* _WHAT YOU SHOULD DO_
Identify every line in the records below that contains the word "other", and reproduce each one.

*** Opening GIVEN ENTRIES ***

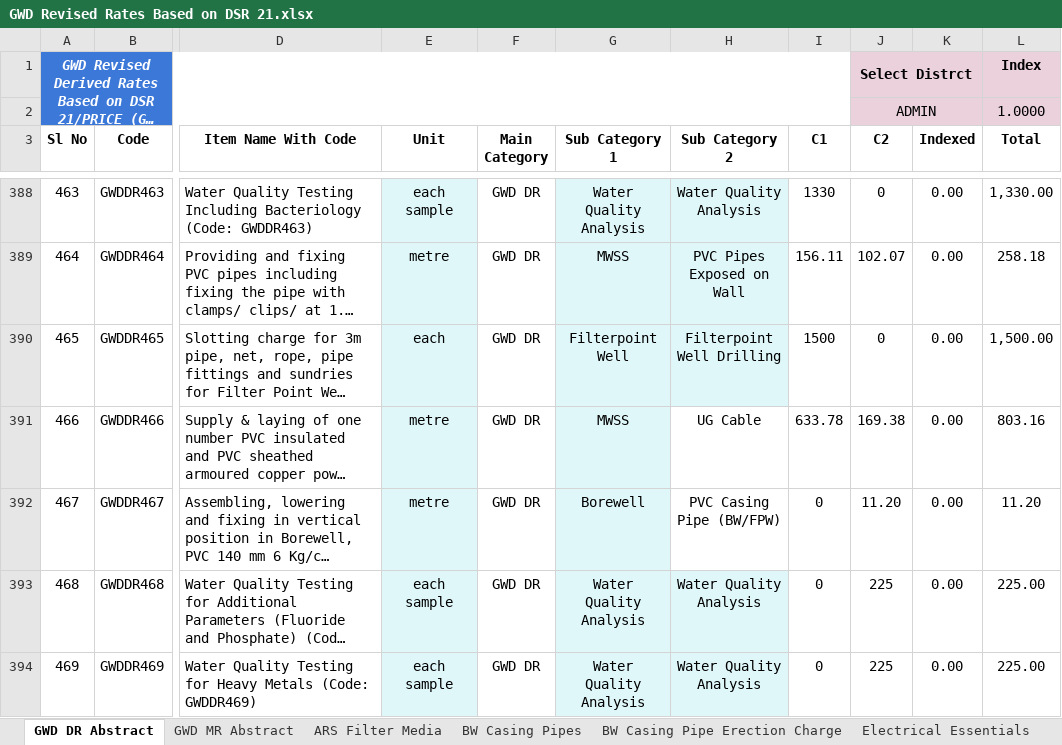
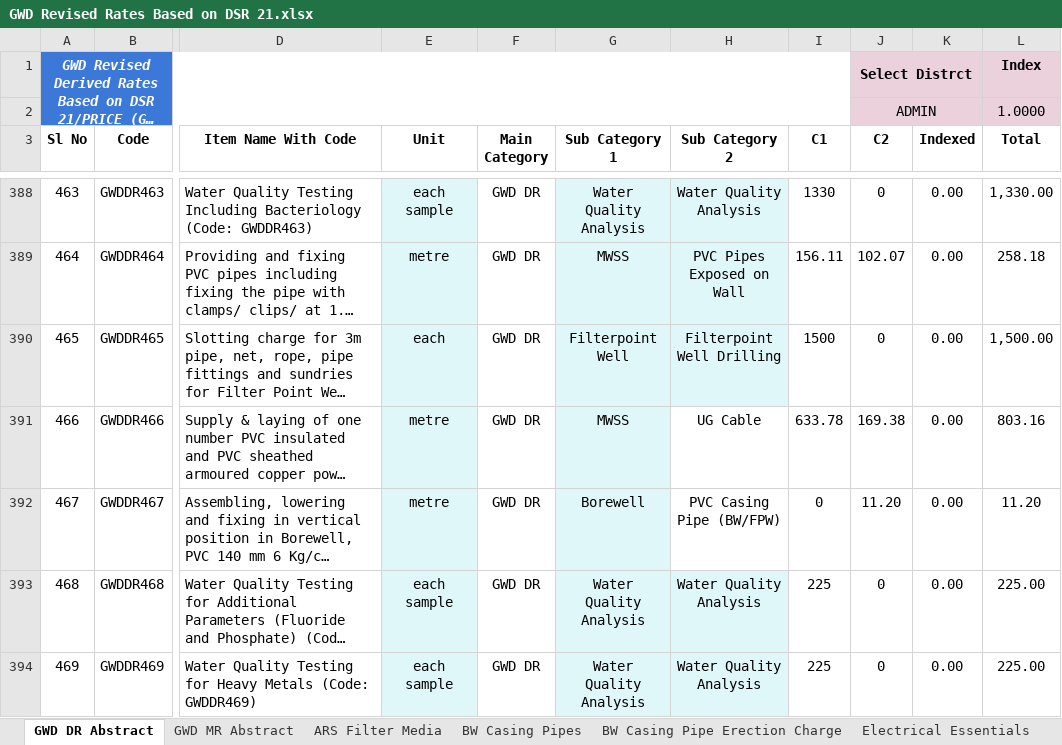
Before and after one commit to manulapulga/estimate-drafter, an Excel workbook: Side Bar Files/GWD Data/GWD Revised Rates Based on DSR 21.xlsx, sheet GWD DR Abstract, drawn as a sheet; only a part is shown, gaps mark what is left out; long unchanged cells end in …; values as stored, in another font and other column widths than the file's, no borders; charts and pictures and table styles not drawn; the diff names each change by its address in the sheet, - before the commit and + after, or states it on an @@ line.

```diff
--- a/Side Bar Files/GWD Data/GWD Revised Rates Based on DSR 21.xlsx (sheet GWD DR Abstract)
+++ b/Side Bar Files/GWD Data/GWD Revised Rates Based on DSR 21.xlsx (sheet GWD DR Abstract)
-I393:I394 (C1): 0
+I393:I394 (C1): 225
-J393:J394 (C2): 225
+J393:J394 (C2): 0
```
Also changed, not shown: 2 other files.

*** Closing GIVEN ENTRIES ***

* _YOUR SOLUTION_
Before and after one commit to manulapulga/estimate-drafter, an Excel workbook: Side Bar Files/GWD Data/GWD Revised Rates Based on DSR 21.xlsx, sheet GWD DR Abstract, drawn as a sheet; only a part is shown, gaps mark what is left out; long unchanged cells end in …; values as stored, in another font and other column widths than the file's, no borders; charts and pictures and table styles not drawn; the diff names each change by its address in the sheet, - before the commit and + after, or states it on an @@ line.
Also changed, not shown: 2 other files.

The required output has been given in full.